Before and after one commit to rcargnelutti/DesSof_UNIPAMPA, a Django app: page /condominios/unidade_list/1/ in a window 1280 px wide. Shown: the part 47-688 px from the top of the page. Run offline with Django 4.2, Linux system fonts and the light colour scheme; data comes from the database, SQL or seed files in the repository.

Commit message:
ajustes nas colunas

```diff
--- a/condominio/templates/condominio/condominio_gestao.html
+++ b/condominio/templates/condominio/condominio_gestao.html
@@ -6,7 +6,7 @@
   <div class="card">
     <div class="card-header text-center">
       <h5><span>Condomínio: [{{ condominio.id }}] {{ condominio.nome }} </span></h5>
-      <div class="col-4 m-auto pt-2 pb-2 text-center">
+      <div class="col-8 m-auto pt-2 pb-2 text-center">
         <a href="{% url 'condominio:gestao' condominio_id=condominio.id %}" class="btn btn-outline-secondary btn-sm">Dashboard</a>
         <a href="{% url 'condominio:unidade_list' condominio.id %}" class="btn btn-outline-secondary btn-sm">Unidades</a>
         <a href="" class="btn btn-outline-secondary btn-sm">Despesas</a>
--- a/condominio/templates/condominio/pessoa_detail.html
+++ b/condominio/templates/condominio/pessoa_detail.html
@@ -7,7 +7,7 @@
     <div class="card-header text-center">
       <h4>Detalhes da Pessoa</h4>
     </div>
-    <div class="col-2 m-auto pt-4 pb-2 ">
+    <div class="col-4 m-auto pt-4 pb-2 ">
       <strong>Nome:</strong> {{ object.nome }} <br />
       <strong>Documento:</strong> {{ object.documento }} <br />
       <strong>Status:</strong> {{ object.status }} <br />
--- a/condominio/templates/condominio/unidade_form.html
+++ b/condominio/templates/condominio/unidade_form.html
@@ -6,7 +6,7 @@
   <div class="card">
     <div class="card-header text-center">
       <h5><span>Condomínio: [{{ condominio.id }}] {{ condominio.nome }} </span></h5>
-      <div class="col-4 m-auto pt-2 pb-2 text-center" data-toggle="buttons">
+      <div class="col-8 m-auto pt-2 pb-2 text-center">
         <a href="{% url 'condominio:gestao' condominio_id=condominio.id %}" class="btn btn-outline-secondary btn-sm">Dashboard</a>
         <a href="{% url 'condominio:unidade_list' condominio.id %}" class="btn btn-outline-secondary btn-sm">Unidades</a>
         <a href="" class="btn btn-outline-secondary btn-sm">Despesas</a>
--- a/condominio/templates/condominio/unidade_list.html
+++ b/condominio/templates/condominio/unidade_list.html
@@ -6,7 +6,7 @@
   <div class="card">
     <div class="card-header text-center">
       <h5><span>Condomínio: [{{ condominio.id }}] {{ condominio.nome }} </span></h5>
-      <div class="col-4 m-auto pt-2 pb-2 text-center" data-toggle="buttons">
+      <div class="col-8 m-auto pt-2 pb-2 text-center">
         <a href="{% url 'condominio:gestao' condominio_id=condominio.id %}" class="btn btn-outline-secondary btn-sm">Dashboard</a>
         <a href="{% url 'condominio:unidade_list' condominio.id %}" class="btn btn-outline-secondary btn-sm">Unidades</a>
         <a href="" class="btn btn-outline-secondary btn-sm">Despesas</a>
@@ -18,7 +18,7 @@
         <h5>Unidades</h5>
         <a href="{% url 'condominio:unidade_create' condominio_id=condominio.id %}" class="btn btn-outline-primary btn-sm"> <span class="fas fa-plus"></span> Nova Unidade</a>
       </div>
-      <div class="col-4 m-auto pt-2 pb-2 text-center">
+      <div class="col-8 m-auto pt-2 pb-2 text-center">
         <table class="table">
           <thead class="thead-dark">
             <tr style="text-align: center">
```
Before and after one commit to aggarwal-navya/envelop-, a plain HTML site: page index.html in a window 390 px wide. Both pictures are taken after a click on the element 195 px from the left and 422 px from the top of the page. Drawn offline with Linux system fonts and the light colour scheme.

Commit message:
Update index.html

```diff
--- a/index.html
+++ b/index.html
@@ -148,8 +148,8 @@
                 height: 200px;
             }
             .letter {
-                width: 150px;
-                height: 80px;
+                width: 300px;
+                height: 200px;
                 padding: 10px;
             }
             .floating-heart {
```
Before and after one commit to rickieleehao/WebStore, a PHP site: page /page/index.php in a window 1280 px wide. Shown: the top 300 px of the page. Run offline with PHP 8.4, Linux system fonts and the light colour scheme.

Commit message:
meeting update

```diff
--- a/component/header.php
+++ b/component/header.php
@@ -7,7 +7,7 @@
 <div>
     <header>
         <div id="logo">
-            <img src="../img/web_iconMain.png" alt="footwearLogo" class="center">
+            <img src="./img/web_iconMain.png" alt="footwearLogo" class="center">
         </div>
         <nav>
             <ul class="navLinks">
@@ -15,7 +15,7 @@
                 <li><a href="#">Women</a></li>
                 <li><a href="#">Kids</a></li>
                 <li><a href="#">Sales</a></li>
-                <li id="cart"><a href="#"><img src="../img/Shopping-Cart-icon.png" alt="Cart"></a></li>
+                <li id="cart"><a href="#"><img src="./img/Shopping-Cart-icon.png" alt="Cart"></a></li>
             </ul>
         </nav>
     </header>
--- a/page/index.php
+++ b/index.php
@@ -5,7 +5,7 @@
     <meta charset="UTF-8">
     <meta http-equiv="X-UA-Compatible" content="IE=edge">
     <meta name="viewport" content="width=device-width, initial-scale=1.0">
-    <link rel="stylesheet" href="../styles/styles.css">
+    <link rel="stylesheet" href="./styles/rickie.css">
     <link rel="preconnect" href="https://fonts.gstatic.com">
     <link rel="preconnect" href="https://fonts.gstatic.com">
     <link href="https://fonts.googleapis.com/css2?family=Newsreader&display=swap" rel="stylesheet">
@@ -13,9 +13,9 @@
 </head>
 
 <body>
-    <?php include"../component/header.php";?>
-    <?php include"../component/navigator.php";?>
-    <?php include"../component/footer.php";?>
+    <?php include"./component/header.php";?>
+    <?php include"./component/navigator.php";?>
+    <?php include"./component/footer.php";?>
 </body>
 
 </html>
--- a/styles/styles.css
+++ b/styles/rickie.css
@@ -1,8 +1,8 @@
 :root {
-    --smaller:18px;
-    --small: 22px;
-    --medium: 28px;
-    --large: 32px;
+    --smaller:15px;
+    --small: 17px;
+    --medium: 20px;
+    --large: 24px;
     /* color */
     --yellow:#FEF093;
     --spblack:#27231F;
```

Directions:
Please go line by line through the records above, copying each one that holds the string "footer".

Response area:
-    <?php include"../component/footer.php";?>
+    <?php include"./component/footer.php";?>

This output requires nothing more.